Requirement: Lines of the data that contain the word "text" are the ones to copy.
◆ ◆ ◆ ◆ ◆
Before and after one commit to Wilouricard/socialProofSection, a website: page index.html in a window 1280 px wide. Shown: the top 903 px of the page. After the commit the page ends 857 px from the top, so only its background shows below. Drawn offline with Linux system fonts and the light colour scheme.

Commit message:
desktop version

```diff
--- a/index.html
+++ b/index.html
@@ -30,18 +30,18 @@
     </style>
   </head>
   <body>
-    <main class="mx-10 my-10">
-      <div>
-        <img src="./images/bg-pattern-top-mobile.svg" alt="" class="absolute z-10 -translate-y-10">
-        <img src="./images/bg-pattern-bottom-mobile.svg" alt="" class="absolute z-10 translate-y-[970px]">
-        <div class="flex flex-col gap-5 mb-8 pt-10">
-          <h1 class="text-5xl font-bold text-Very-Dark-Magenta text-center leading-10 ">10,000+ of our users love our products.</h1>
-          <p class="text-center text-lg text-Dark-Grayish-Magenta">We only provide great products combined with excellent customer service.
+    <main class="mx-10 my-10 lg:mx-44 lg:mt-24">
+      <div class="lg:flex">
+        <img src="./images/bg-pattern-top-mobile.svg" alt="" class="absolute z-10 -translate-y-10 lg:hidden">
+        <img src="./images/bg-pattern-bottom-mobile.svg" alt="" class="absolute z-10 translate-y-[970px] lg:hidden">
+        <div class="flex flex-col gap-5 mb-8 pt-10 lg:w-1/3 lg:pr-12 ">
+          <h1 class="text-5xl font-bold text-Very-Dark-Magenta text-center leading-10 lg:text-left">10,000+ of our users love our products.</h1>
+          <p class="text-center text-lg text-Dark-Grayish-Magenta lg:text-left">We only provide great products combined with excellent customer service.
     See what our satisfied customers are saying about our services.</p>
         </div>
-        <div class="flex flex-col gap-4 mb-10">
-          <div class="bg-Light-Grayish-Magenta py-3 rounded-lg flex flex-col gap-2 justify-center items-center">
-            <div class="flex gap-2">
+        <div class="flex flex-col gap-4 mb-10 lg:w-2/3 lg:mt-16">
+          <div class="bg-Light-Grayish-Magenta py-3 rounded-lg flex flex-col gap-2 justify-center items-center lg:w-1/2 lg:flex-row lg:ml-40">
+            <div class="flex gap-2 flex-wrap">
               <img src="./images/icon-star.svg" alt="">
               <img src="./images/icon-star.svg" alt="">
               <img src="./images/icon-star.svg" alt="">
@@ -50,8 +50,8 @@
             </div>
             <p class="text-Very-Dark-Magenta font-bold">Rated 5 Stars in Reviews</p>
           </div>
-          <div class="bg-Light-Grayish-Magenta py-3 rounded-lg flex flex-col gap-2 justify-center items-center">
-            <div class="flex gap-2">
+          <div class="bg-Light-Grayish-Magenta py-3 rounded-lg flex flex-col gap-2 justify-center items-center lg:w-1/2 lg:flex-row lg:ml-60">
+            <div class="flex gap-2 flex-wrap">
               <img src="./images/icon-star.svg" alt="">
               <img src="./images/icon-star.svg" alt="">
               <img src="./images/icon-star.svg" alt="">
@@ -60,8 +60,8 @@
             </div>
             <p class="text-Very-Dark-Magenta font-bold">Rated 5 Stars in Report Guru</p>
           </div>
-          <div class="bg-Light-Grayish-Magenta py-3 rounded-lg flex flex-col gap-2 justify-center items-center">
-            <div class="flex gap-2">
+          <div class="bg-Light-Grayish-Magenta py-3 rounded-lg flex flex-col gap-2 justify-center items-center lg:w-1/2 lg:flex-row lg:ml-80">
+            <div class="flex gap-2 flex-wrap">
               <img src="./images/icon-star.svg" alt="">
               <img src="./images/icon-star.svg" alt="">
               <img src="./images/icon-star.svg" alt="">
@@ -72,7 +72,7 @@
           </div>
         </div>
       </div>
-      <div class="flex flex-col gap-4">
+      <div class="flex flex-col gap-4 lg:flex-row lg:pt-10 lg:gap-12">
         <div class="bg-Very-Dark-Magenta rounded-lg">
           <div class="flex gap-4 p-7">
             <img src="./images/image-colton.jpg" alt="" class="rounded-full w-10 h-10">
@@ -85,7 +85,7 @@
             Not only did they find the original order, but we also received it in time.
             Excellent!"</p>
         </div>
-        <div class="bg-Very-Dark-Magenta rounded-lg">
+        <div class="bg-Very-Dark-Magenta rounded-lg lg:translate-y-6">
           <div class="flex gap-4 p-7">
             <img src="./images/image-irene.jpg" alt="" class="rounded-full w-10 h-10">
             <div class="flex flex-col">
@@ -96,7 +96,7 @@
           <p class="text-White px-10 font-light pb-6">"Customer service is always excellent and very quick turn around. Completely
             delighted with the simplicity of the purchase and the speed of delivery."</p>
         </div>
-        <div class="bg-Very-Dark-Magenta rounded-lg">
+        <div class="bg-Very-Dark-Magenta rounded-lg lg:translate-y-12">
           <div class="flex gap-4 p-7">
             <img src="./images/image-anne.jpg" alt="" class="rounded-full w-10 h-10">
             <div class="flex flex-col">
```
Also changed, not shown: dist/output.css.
◆ ◆ ◆ ◆ ◆
Answer box:
-          <h1 class="text-5xl font-bold text-Very-Dark-Magenta text-center leading-10 ">10,000+ of our users love our products.</h1>
-          <p class="text-center text-lg text-Dark-Grayish-Magenta">We only provide great products combined with excellent customer service.
+          <h1 class="text-5xl font-bold text-Very-Dark-Magenta text-center leading-10 lg:text-left">10,000+ of our users love our products.</h1>
+          <p class="text-center text-lg text-Dark-Grayish-Magenta lg:text-left">We only provide great products combined with excellent customer service.
             <p class="text-Very-Dark-Magenta font-bold">Rated 5 Stars in Reviews</p>
             <p class="text-Very-Dark-Magenta font-bold">Rated 5 Stars in Report Guru</p>
           <p class="text-White px-10 font-light pb-6">"Customer service is always excellent and very quick turn around. Completely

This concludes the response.